Sometimes I feel like I’m the last person to find things out. Apparently, using bubble wrap for insulating greenhouse windows has been going on for YEARS. I still wouldn’t know, except that as dear hubby was cleaning out the garage from all of the work on the pool he was deciding what to do with the huge roll of bubble wrap he had purchased to help insulate the pool. He came in and kindly remarked that he had heard that “a lot of gardeners use it to cover their greenhouse windows in the winter, would you be interested?” I suppose that is one of the attributes that makes him such an inventive engineer. He’ll research what people do with bubble wrap, then formulate his own ideas!
To be honest, if I had run across the idea in the past, I might have thought of it as tacky. Plastic is not highly thought of by those with *ahem* discriminating tastes. But here I was being offered a big roll right in my own kitchen, and it had been down to 8 degrees Fahrenheit outside at night. I’m supposed to be cold treating my greenhouse tomatoes, but not at temperatures quite as low as the greenhouse has been the last couple of nights. Some quick research showed me how we might apply it.
My 6’2″ son was home on college break from classes and doing some work for me. He is also studying engineering and loves to be precise in measurement. I know. It’s not fair. He listened to my plan, then added a couple of good ideas of his own. We were pleased to note that my bubble wrap was that with larger bubbles, which is supposed to provide better insulation than the smaller bubbles. I think it is also easier on the eyes.
- First, he wiped down the inside of the windows just enough to remove any grit that might keep the bubble wrap from making good contact with the glass. I may not have the standard glass house, but I have plenty of windows in my greenhouse!
- Then, he measured the first window.

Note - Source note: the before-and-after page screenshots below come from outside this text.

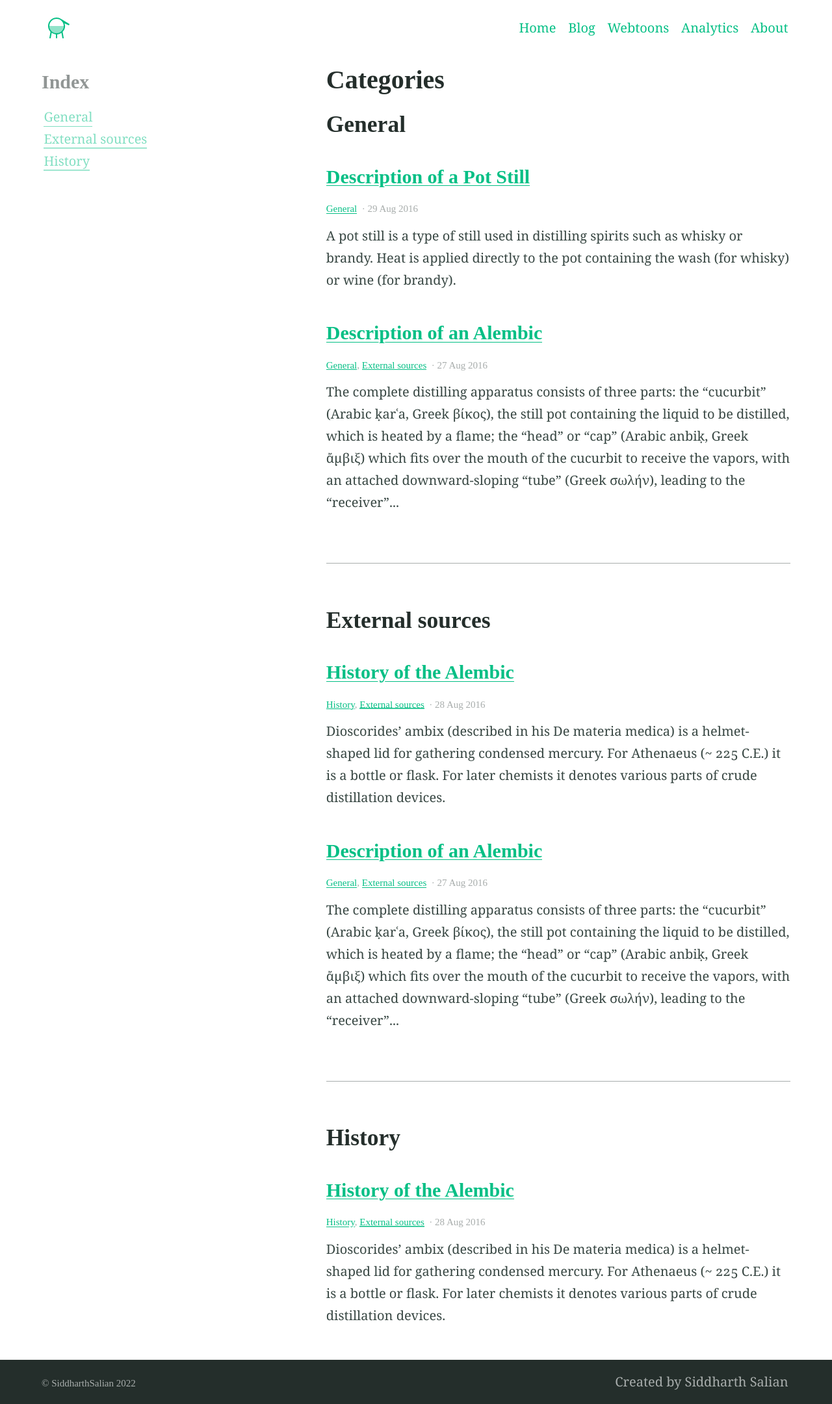
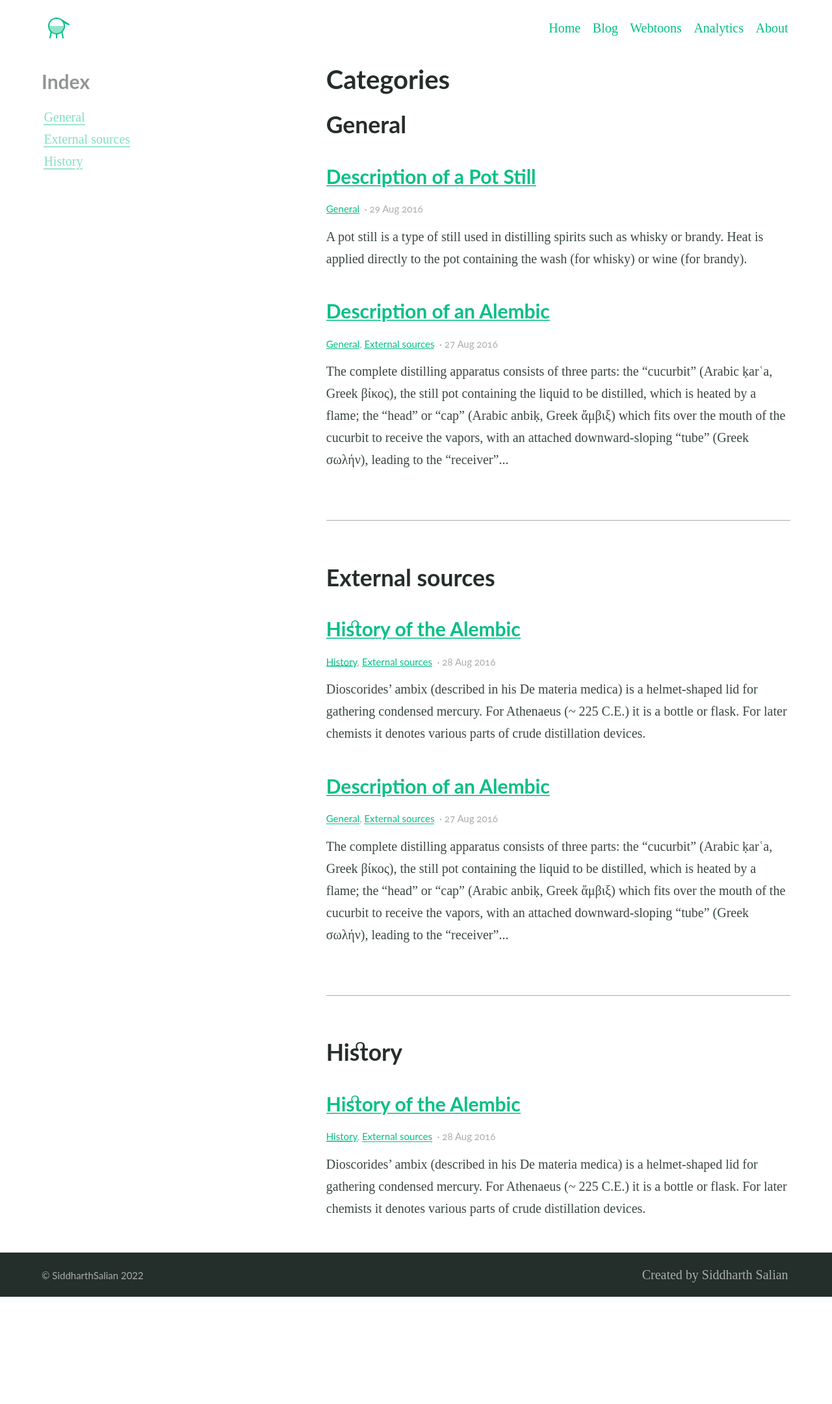
Before and after one commit to SiddharthSalian/saliansiddharth, a Jekyll site: the page built from categories.md, in a window 1280 px wide. Shown: the whole page at 65% size. Built offline with Jekyll 4.4.1, drawn with Linux system fonts in a browser that asks for light colours; some web fonts are replaced; after the commit the page ends 1995 px from its top, so only the background shows below that.

Commit message:
Update _settings.scss

```diff
--- a/_sass/_settings.scss
+++ b/_sass/_settings.scss
@@ -15,7 +15,7 @@ $white: #ffffff !default;
 
 // Typography
 $bodytype: (
-  font-family: "Georgia, serif",
+  font-family: "Merriweather, serif",
   regular: 400,
   bold: 700,
   italic: italic,
@@ -23,7 +23,7 @@ $bodytype: (
 ) !default;
 
 $headingtype: (
-  font-family: '"Merriweather", serif',
+  font-family: '"Lato", serif',
   regular: 400,
   bold: 700,
   cap-height: 0.75
```
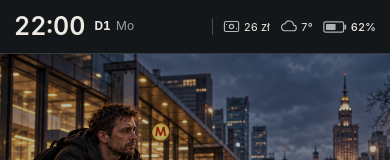
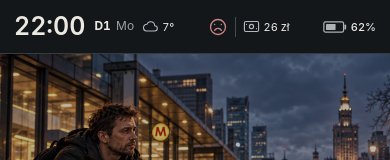
Before and after one commit to AlexanderKruk/street-life-game, a React (Vite) app: page / in a window 390 px wide. Shown: the top 160 px of the page. Built offline with nearby package versions, Linux system fonts and the light colour scheme.

Commit message:
Group header condition and money; add masked thief icon (v117)

```diff
--- a/src/App.tsx
+++ b/src/App.tsx
@@ -9,7 +9,7 @@ import ClosedContent from './ClosedContent'
 import ResultCard, { type ResultCardData } from './ResultCard'
 import { questionPresentation } from './resultPresentation'
 
-const BUILD_VERSION = 'v2026.10.11-116'
+const BUILD_VERSION = 'v2026.10.11-117'
 
 const PHONE_ACTIVITY_KEY = 'street-life-phone-activity-v1'
 const PHONE_SEARCH_ESTIMATE = 15
@@ -1876,12 +1876,15 @@ export default function App() {
 
     <header className="game-header">
       <div className="header-state-row">
-        <h1 aria-label={`Day ${game.day} ${weekday(game.day)} ${formatTime(game.minutes)}`}><time>{formatTime(game.minutes)}</time><span className="game-day">D{game.day} <span className="weekday">{weekday(game.day)}</span></span></h1>
+        <div className="header-date-weather">
+          <h1 aria-label={`Day ${game.day} ${weekday(game.day)} ${formatTime(game.minutes)}`}><time>{formatTime(game.minutes)}</time><span className="game-day">D{game.day} <span className="weekday">{weekday(game.day)}</span></span></h1>
+          <div className="weather" title={weather.label} aria-label={`${weather.label}, ${temperature}°C`}><Icon name={weather.label === 'Rain' || weather.label === 'Showers' ? 'rain' : weather.label === 'Clear' ? game.minutes >= 360 && game.minutes < 1200 ? 'sun' : 'moon' : 'cloud'} />{temperature}°</div>
+        </div>
         <div className="header-info">
+          <span className={`header-condition ${overall.level}`} role="img" aria-label={`Overall condition: ${overall.label}`} title={`Overall condition: ${overall.label}`}><Icon name={overall.level === 'ok' ? 'face-ok' : overall.level === 'bad' ? 'face-bad' : 'face-fair'} /></span>
           <div className="money" aria-label={`Money: ${game.money.toFixed(2)} zł`}><Icon name="banknote" />{Number(game.money.toFixed(2))} zł</div>
-          <div className="weather" title={weather.label} aria-label={`${weather.label}, ${temperature}°C`}><Icon name={weather.label === 'Rain' || weather.label === 'Showers' ? 'rain' : weather.label === 'Clear' ? game.minutes >= 360 && game.minutes < 1200 ? 'sun' : 'moon' : 'cloud'} />{temperature}°</div>
-          <div className={`phone-charge${inventory.phoneBattery <= 20 ? ' low' : ''}`} aria-label={`Phone battery: ${Math.round(inventory.phoneBattery)}%`} title="Your phone battery"><BatteryIcon charge={inventory.phoneBattery} /><strong>{Math.round(inventory.phoneBattery)}%</strong></div>
         </div>
+        <div className={`phone-charge${inventory.phoneBattery <= 20 ? ' low' : ''}`} aria-label={`Phone battery: ${Math.round(inventory.phoneBattery)}%`} title="Your phone battery"><BatteryIcon charge={inventory.phoneBattery} /><strong>{Math.round(inventory.phoneBattery)}%</strong></div>
       </div>
     </header>
 
--- a/src/Icon.tsx
+++ b/src/Icon.tsx
@@ -1,8 +1,12 @@
 import type { ReactNode } from 'react'
 
-export type IconName = 'map' | 'backpack' | 'street' | 'person' | 'journal' | 'phone' | 'cloud' | 'rain' | 'sun' | 'moon' | 'bench' | 'bottle' | 'walk' | 'bed' | 'station' | 'headphones' | 'work' | 'help' | 'hospital' | 'shop' | 'pause' | 'clock' | 'coins' | 'banknote'
+export type IconName = 'map' | 'backpack' | 'street' | 'person' | 'journal' | 'phone' | 'cloud' | 'rain' | 'sun' | 'moon' | 'bench' | 'bottle' | 'walk' | 'bed' | 'station' | 'headphones' | 'work' | 'help' | 'hospital' | 'shop' | 'pause' | 'clock' | 'coins' | 'banknote' | 'thief' | 'face-ok' | 'face-fair' | 'face-bad'
 
 const paths: Record<IconName, ReactNode> = {
+  thief: <><path d="M3 22v-1c0-3 3-5 6-6M21 22v-1c0-3-3-5-6-6M6 10V8a6 6 0 0 1 12 0v2M6 10c-1 2-1 4 1 5l5 3 5-3c2-1 2-3 1-5Z" /><path d="M6 10c3-2 9-2 12 0l-1 3-5-1-5 1Z" /><path d="M9 10.5h.01m6 0h.01" /></>,
+  'face-ok': <><circle cx="12" cy="12" r="9" /><path d="M8 9h.01M16 9h.01M8 14a4.5 4.5 0 0 0 8 0" /></>,
+  'face-fair': <><circle cx="12" cy="12" r="9" /><path d="M8 9h.01M16 9h.01M8 15h8" /></>,
+  'face-bad': <><circle cx="12" cy="12" r="9" /><path d="M8 9h.01M16 9h.01M8 16a4.5 4.5 0 0 1 8 0" /></>,
   banknote: <><rect x="2" y="5" width="20" height="14" rx="2" /><circle cx="12" cy="12" r="3" /><path d="M5 9h.01M19 15h.01" /></>,
   map: <><path d="m3 6 6-3 6 3 6-3v15l-6 3-6-3-6 3Z" /><path d="M9 3v15m6-12v15" /></>,
   backpack: <><rect x="5" y="6" width="14" height="15" rx="3" /><path d="M9 6V4a3 3 0 0 1 6 0v2M8 12h8v6H8zM3 10v7m18-7v7" /></>,
--- a/src/ShopCard.tsx
+++ b/src/ShopCard.tsx
@@ -1,3 +1,5 @@
+import { Icon } from './Icon'
+
 const captions: Record<string, string> = {
   water: '3 portions', food: 'Sandwich', bread: '1 roll', cannedFood: 'Keeps well',
   wipes: '5 uses', showerGel: '20 showers', cigarettes: 'Pack of 5', medicines: 'Basic medicine',
@@ -27,7 +29,7 @@ export default function ShopCard({ item, open, fits, affordable, onBuy, onSteal
       <div className="shop-impact supply-effects" aria-label="Effects">{item.impacts.map(impact => <em className={impact.includes('−') ? 'negative' : 'positive'} key={impact}>{impact}</em>)}</div>
     </div>
     <div className="supply-actions">
-      <button className="supply-steal" onClick={onSteal} disabled={!open || !fits} aria-label="STEAL" title={`Steal ${item.name}`}><svg viewBox="0 0 24 24" fill="none" stroke="currentColor" strokeWidth="1.7" strokeLinecap="round" strokeLinejoin="round" aria-hidden="true"><path d="M3 21v-8l5-5a2 2 0 0 1 3 3l-2 2h7a2 2 0 0 1 2 2l-1 4a3 3 0 0 1-3 2H3Z"/><path d="m12 7 2-3 3 2 1 3-3 2M19 3l2 2m-2 6h3M13 2V1"/></svg></button>
+      <button className="supply-steal" onClick={onSteal} disabled={!open || !fits} aria-label="STEAL" title={`Steal ${item.name}`}><Icon name="thief" /></button>
       <button className="shop-buy" onClick={onBuy} disabled={!!reason} aria-label={`Buy ${item.name} for ${item.price.toFixed(2)} zł`} title={reason || `Buy ${item.name}`}>{item.price} zł</button>
     </div>
     {open && reason && <small className="supply-unavailable">{reason}</small>}
--- a/src/styles.css
+++ b/src/styles.css
@@ -792,3 +792,32 @@ footer .header-version { margin-left:auto; align-self:center; }
   .game-header .header-info { gap:7px; padding-left:8px; }
   .game-header .phone-charge .battery-icon { width:21px; }
 }
+
+/* v117: date/weather left, condition and money centered, battery right. */
+.game-header .header-state-row { display:grid; grid-template-columns:auto minmax(0,1fr) auto; gap:10px; }
+.header-date-weather { display:flex; align-items:center; gap:12px; white-space:nowrap; }
+.game-header .header-info { justify-self:center; display:flex; flex-direction:row; align-items:center; gap:10px; padding:0; border:0; }
+.header-condition { display:flex; align-items:center; padding-right:10px; border-right:1px solid #454c50; }
+.header-condition svg { width:22px; height:22px; }
+.header-condition.ok { color:#8dc5a2; }
+.header-condition.fair { color:#d7b58a; }
+.header-condition.bad { color:#c98585; }
+@media(max-width:420px) {
+ .game-header .header-state-row { gap:7px; }
+ .header-date-weather { gap:8px; }
+ .game-header .header-info { gap:7px; padding:0; }
+ .header-condition { padding-right:7px; }
+ .header-condition svg { width:20px; height:20px; }
+ .game-header .weather svg { width:16px; height:16px; }
+}
+@media(max-width:360px) {
+ .game-header .header-state-row { gap:5px; }
+ .header-date-weather { gap:5px; }
+ .game-header h1 { gap:5px; font-size:10px; }
+ .game-header time { font-size:21px; }
+ .game-header .money,.game-header .weather,.game-header .phone-charge { font-size:10px; gap:3px; }
+ .game-header .header-info { gap:5px; }
+ .header-condition { padding-right:5px; }
+ .header-condition svg { width:18px; height:18px; }
+ .game-header .money svg,.game-header .weather svg { width:14px; height:14px; }
+}
```
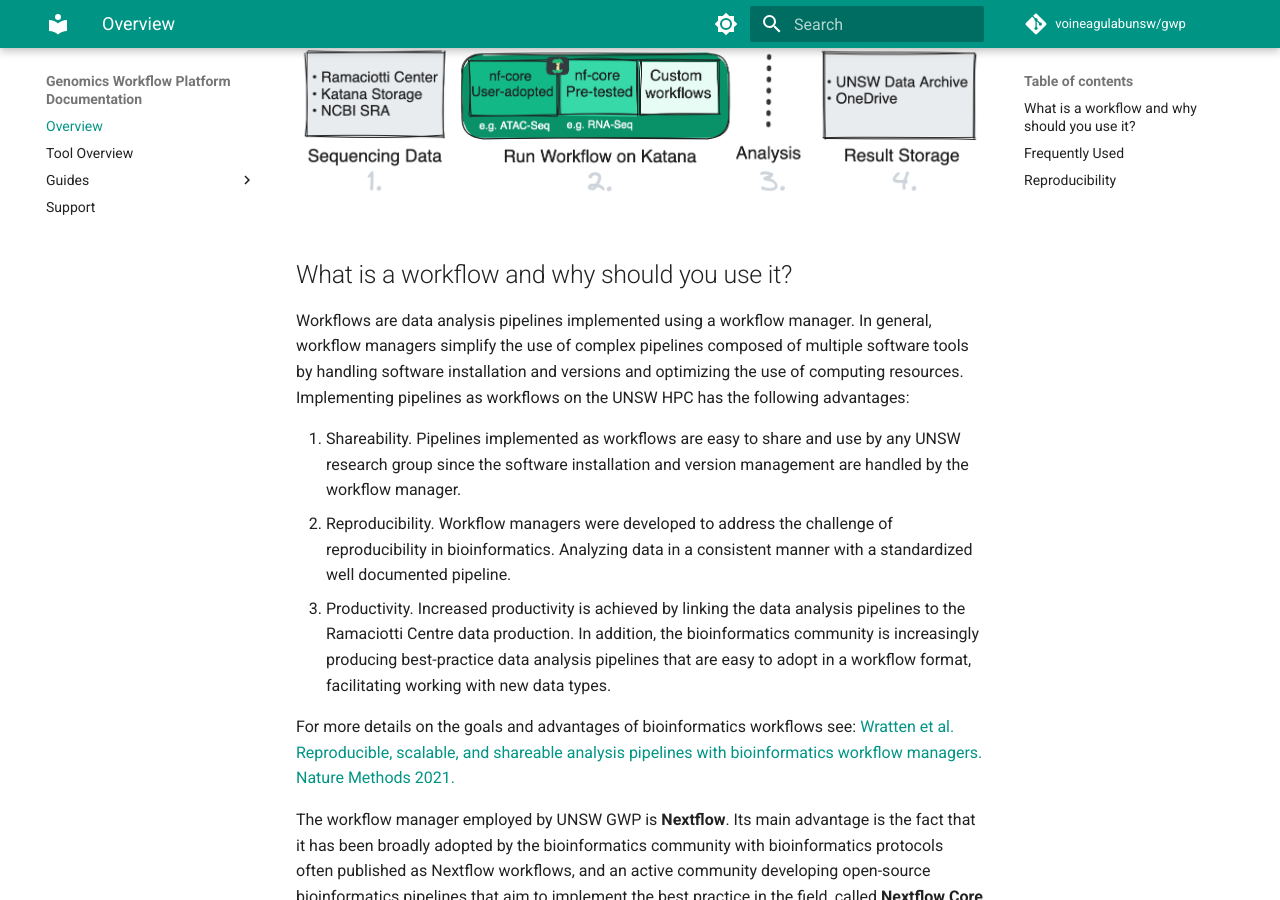
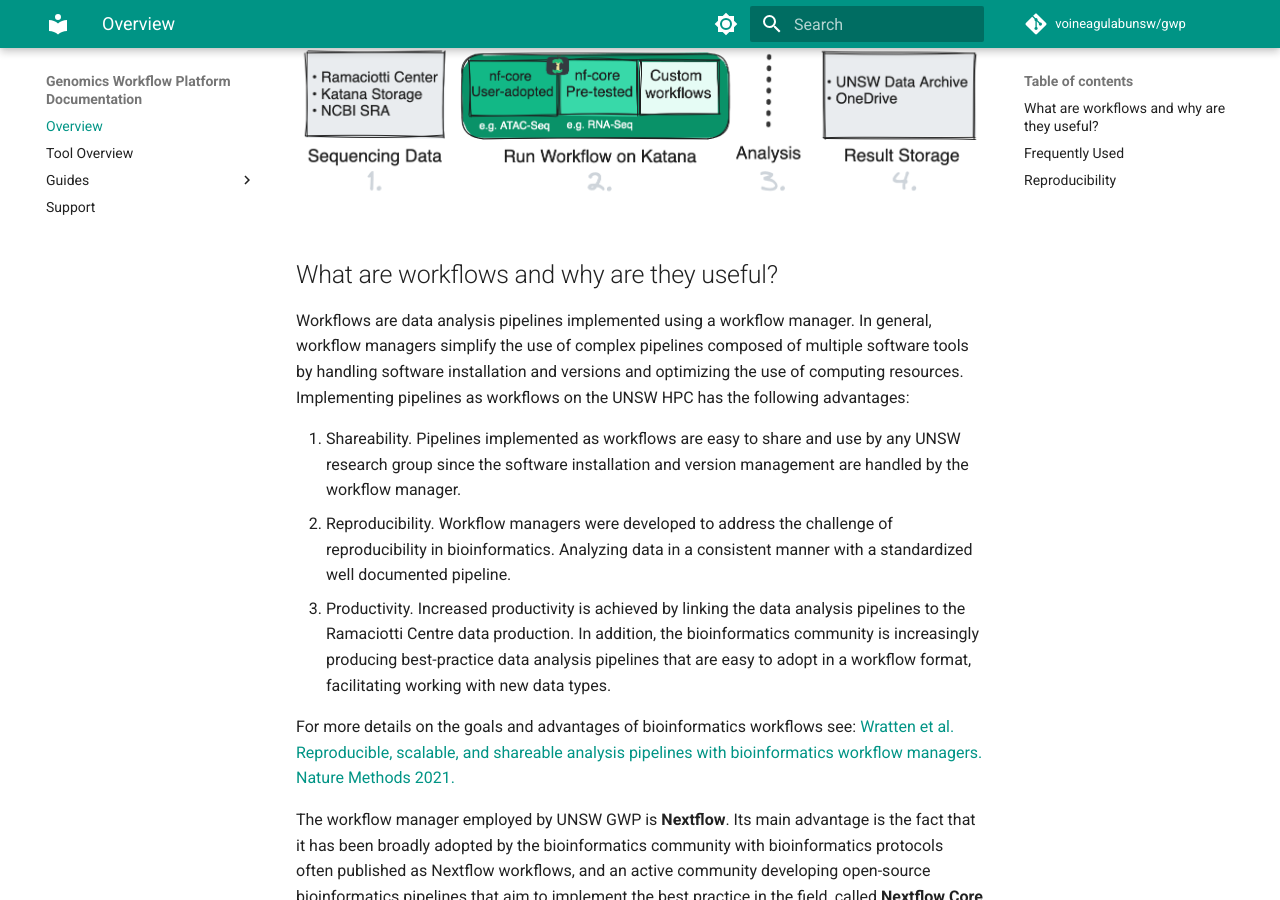
Before and after one commit to VoineaguLabUNSW/gwp, an MkDocs documentation site: the page built from docs/index.md, in a window 1280 px wide and 900 px high, scrolled down 313 px. Built offline with MkDocs 1.6.1 and Material for MkDocs 9.7.7, drawn with Linux system fonts in a browser that asks for light colours; comment, search, counter and statistics services are not loaded.

Commit message:
Update index.md

```diff
--- a/docs/index.md
+++ b/docs/index.md
@@ -5,7 +5,7 @@
 ![Image title](./assets/gwp-overview.png#only-light)
 ![Image title](./assets/gwp-overview-dark.png#only-dark)
 
-## What is a workflow and why should you use it?
+## What are workflows and why are they useful?
 Workflows are data analysis pipelines implemented using a workflow manager. In general, workflow managers simplify the use of complex pipelines composed of multiple software tools by handling software installation and versions and optimizing the use of computing resources. Implementing pipelines as workflows on the UNSW HPC has the following advantages:
 
 1.	Shareability. Pipelines implemented as workflows are easy to share and use by any UNSW research group since the software installation and version management are handled by the workflow manager.
```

- Next, he rolled the bubble wrap out on my new cutting board (for sewing) to measure and cut it. The bubbles are lined up in a way that makes cutting a straight line simple. He wanted to try attaching bubble wrap pieces the entire length of one window, which meant fitting it over the ledge in the middle (where one window section slides over the other). He also cut the bubble wrap large enough that it would flare out some around the edge, providing an extra bit of barrier to air coming through.
- Just before putting up the bubble wrap, he used a spray bottle to mist the glass. Then, he gently pressed the bubble wrap in place, bubble-side to glass. It seemed to work like a sheet of suction cups.
- He tested the non-moving part of the sliding glass door with a scrap of bubble wrap and found that the piece was too thick for the moving section of the door to slide over. We also skipped trying to cover the little triangular windows near the roof line.
When all was covered to our satisfaction, it reminded him of a kaleidoscope, but not as colorful. It made me think of a lightly colored stained glass window or those stacking glass blocks used in bathroom walls. For one moment, all the bubbles looked hexagonal and I was trapped in a giant beehive… but that’s just me. There is still plenty of light getting into the greenhouse from the sun, such as it is this time of year. I’m relying on the grow lights for the plants anyway.
It has been up for one day, as of this writing. The greenhouse thermometer seems to be reading at least 5 degrees warmer than it was in similar outside temperatures. I don’t feel the same cold draft that I was feeling while in the greenhouse or the kitchen next to the open greenhouse. From what I read, it can be saved when taken down in the spring and used several years in a row.
I am considering using what is left of the bubble wrap on some of the bedroom windows in the colder part of the house. Bubble wrap for windows. Who knew? Apparently, everyone except me.